Wake Forest University is located in the city of Winston-Salem, county of Forsyth, in the Piedmont section of North Carolina, about 75 miles from the Blue Ridge Mountains and 225 miles from the beaches of the Atlantic Ocean.
The metropolitan region of Winston-Salem/Forsyth County has a population of approximately 234,349 residence and the fourth largest city in North Carolina. The climate is moderate with an average summer temperature of 78 degrees, and an average winter temperature of 40 degrees. Rainfall is well distributed throughout the year, with a few days of snow.
With more than 3,500 acres of park space, visitors and residents alike will be able to find plenty of outdoor activities for entertainment. Activities range from walking, swimming, biking, playing tennis or golf, hiking through local woodland areas or scenic mountain trails, or just relaxing and enjoying a picnic in the great outdoors in one of the city parks.
The Reynolda Campus is located on Reynolda Road in the northwest section of Winston-Salem and houses programs of study in the arts and sciences.
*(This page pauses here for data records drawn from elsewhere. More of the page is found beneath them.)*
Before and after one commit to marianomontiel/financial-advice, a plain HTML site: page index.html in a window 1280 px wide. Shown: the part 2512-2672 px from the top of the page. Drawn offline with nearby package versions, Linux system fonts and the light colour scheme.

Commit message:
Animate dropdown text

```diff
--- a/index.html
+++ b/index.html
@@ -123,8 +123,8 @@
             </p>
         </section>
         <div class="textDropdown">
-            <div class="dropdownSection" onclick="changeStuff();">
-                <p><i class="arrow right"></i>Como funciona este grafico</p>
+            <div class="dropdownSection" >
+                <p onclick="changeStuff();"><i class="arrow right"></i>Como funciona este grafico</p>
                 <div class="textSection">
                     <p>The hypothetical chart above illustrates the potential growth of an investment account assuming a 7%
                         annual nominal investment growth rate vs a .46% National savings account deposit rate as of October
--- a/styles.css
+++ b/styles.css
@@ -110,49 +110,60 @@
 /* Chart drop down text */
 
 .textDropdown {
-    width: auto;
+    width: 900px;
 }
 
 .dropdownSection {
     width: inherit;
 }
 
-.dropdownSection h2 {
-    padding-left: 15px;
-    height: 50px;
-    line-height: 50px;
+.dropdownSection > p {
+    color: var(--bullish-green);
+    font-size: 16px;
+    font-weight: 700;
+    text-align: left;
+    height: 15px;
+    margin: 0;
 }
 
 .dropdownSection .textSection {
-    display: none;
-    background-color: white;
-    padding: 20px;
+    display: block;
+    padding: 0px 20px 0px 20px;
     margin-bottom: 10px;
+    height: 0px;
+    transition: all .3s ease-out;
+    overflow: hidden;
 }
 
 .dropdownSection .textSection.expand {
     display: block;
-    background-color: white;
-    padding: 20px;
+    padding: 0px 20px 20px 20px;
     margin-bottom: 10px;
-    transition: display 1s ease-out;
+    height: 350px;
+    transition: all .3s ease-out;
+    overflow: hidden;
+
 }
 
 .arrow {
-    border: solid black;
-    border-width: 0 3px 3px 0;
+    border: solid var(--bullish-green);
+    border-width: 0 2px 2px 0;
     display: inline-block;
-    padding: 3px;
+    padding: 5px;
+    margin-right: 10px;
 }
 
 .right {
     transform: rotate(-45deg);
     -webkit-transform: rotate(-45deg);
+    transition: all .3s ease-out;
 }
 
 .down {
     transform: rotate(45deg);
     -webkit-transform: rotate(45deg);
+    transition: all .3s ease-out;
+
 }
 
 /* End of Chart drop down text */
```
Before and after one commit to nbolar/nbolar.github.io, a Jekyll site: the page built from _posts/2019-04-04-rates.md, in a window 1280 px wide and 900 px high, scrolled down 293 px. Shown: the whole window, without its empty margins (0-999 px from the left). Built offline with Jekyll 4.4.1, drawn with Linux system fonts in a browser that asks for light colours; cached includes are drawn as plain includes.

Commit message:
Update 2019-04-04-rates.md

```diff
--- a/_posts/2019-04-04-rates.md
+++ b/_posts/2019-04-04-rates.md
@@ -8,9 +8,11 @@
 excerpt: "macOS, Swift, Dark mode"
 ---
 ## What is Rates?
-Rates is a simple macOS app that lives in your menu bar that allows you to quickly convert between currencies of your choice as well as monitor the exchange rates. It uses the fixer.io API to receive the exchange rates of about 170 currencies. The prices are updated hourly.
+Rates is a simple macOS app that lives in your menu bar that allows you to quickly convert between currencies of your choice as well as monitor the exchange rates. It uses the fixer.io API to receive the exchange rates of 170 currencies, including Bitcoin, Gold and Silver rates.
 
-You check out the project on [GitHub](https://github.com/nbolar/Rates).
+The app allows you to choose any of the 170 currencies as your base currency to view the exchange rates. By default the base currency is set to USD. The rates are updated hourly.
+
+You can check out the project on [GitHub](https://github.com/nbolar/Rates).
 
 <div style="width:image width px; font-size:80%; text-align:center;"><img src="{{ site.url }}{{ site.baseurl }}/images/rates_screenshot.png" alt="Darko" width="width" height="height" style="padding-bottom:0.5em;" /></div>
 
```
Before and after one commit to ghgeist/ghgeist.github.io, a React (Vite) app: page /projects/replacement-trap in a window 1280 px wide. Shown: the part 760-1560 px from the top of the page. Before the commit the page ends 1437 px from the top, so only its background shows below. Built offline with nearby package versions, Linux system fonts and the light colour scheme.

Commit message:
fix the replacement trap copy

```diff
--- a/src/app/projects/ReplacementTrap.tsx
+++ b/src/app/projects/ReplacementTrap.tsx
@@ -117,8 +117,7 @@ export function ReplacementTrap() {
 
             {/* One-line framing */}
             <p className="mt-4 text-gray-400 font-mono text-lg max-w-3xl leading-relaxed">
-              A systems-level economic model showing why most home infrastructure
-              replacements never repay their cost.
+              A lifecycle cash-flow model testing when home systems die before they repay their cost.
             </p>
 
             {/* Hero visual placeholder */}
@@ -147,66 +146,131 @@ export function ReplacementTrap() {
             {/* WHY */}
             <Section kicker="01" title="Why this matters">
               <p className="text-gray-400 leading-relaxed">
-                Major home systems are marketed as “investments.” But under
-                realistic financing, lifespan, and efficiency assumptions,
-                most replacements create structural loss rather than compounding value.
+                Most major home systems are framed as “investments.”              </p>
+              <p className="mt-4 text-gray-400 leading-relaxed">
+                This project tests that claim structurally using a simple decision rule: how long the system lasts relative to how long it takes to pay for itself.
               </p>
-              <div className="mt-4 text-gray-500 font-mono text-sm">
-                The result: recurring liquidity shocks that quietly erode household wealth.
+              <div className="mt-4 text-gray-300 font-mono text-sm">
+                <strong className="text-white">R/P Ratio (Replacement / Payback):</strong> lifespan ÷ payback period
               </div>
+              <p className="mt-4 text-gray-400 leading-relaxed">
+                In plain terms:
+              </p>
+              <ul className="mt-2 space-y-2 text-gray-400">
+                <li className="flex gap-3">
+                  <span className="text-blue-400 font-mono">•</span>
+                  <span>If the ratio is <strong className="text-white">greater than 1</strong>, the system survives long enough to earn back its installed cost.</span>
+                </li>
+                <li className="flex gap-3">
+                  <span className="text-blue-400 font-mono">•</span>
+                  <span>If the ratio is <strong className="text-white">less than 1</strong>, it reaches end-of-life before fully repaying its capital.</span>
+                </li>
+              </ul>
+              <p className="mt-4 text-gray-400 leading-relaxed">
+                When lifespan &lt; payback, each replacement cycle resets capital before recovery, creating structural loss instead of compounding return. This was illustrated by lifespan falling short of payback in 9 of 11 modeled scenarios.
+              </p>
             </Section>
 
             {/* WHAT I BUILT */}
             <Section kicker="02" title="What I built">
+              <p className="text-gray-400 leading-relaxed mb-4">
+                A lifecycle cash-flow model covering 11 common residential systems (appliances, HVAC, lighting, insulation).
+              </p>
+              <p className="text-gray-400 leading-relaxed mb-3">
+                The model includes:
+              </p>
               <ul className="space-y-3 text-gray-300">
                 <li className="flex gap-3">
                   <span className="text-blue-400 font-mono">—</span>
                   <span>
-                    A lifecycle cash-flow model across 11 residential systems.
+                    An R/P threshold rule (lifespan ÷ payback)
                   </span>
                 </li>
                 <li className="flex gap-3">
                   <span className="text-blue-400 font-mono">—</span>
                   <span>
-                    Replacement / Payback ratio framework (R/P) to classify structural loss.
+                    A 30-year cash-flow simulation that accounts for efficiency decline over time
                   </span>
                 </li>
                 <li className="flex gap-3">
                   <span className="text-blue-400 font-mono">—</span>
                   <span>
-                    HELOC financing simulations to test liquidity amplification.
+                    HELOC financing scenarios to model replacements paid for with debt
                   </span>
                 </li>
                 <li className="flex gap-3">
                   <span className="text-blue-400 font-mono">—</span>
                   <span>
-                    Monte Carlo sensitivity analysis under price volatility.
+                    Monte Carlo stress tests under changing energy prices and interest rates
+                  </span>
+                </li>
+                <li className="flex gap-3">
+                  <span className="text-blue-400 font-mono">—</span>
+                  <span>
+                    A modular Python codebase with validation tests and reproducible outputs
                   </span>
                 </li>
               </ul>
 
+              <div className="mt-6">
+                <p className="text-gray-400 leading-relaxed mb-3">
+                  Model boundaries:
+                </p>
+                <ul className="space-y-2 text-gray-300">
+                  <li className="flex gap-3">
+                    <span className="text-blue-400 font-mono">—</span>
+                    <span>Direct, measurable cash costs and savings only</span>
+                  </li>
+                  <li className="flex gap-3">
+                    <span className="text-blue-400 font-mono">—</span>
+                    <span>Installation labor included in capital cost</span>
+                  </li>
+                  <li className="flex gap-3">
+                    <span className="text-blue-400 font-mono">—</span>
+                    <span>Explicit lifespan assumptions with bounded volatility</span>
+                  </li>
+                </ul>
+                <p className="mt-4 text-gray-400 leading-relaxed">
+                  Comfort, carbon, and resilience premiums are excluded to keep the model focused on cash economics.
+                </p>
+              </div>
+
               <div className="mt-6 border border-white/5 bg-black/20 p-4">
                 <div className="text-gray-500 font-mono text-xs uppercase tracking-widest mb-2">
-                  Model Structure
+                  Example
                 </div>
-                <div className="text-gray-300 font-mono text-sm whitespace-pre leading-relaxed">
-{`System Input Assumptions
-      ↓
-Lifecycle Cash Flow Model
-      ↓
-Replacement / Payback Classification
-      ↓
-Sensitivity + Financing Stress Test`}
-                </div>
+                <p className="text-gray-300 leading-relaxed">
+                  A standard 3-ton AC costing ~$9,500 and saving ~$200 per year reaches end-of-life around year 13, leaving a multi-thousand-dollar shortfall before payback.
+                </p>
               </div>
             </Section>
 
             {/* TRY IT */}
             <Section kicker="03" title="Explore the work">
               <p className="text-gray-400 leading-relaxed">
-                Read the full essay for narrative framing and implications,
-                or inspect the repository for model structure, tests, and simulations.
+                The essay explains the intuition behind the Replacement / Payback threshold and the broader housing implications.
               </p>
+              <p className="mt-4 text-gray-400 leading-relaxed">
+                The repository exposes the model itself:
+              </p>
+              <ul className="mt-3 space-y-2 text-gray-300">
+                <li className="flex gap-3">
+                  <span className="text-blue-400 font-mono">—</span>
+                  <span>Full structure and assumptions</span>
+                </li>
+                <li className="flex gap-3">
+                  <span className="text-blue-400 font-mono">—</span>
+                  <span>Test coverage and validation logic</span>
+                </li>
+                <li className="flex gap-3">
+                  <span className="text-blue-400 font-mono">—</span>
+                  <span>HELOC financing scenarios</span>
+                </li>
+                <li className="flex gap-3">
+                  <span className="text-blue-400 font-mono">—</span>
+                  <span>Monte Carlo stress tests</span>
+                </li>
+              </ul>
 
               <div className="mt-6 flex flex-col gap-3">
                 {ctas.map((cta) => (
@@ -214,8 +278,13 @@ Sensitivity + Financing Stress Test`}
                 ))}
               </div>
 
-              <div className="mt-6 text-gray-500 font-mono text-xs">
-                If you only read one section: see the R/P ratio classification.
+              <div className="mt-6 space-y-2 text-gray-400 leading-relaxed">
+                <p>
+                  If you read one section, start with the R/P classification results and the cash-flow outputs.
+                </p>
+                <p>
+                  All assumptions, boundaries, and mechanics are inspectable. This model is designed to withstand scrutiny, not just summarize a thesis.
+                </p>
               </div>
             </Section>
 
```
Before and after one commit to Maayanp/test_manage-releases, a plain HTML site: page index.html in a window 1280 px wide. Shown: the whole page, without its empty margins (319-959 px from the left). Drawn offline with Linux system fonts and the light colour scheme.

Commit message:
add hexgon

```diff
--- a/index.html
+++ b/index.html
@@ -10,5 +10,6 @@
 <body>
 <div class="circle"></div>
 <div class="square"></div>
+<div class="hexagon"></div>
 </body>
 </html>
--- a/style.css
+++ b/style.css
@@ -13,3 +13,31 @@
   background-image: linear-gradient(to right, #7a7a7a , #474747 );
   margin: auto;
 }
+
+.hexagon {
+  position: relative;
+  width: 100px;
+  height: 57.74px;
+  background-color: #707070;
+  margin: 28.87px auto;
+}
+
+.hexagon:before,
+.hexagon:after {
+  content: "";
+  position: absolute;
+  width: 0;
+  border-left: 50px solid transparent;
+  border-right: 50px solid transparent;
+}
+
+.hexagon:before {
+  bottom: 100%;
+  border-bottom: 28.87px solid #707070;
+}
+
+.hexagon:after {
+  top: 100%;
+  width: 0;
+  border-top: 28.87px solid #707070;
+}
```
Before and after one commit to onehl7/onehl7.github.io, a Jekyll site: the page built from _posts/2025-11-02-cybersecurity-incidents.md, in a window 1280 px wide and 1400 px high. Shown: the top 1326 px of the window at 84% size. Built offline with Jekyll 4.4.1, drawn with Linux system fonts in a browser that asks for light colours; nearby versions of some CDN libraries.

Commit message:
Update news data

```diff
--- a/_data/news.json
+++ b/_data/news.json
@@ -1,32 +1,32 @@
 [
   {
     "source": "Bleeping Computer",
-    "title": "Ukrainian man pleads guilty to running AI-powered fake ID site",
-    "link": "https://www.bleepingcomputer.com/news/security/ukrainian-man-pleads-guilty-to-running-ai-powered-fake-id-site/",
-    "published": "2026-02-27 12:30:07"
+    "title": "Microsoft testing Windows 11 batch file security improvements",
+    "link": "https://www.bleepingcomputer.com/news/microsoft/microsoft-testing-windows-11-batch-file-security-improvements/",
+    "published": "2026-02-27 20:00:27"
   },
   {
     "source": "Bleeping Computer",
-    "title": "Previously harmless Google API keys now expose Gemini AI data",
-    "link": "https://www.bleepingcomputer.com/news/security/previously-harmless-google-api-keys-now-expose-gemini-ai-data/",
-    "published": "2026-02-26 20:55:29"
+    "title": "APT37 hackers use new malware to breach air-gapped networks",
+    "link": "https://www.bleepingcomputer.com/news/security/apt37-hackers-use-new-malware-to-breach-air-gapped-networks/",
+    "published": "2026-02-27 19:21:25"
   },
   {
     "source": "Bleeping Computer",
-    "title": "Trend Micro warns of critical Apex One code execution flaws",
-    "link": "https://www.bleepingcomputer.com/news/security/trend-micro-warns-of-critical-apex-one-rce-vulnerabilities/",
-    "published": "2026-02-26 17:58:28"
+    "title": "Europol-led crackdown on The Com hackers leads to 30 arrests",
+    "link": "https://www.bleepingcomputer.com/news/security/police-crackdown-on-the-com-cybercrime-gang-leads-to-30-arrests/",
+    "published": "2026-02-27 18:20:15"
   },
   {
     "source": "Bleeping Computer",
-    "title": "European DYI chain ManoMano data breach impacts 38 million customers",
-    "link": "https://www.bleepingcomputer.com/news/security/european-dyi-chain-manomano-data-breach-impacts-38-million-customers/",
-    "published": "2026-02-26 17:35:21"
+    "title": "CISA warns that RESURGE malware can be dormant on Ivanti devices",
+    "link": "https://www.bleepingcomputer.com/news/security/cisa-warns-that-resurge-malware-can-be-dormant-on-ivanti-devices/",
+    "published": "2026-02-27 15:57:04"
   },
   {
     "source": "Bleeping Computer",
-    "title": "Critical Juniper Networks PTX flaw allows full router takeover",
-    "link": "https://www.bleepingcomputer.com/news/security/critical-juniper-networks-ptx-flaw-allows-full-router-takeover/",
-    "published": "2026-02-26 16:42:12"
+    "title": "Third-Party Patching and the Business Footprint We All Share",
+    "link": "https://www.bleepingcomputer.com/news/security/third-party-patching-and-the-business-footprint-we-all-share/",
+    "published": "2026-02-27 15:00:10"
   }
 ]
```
The Historic Brookstown space also houses programs of study in the arts and sciences but is located in downtown Winston-Salem.consists of four campus locations. The
The third location is our Bowman Gray Campus which is located in downtown Winston-Salem at the Innovation Quarter, and it houses our biomedical sciences graduate programs. Finally, the School of Medicine is home to the Wake Forest Baptist Medical Center (WFBMC). The WFBMC is located on Medical Center Blvd, 1 mile from downtown Winston-Salem.
In addition to the sporting events of Wake Forest University, Winston-Salem boasts centralized sporting facilities in one convenient location. Minor league baseball, university football, basketball and soccer facilities are located in and around the Lawrence Joel Veterans Memorial Coliseum (LJVM) and the Dixie Classic Fairgrounds just minutes from the main university campus.
The city is also home to the Piedmont Opera, Winston-Salem Symphony Orchestra, the Southeastern Center for Contemporary Arts (SECCA), Reynolda House and gardens, NCSA Stevens Center, Sawthooth School for Visual Art, Museum of Early Southern Decorative Arts (MESDA), and Old Salem, the site of the Moravian town founded in 1766, from which the present city grew.
The city’s downtown area is an active vital neighborhood of cultural events and city living. The center of the city is home to the Stevens Center for the Performing Arts and the Sawtooth School for Visual Arts. During the summer months, music festivals and gallery exhibitions welcome the public to hours of enjoyment. Condominiums, apartments, restaurants, art galleries, sidewalk shopping, and live music bring residents to the downtown year round; while the sidewalk cafes and coffeehouses with their free wireless connections attract the young and the young at heart.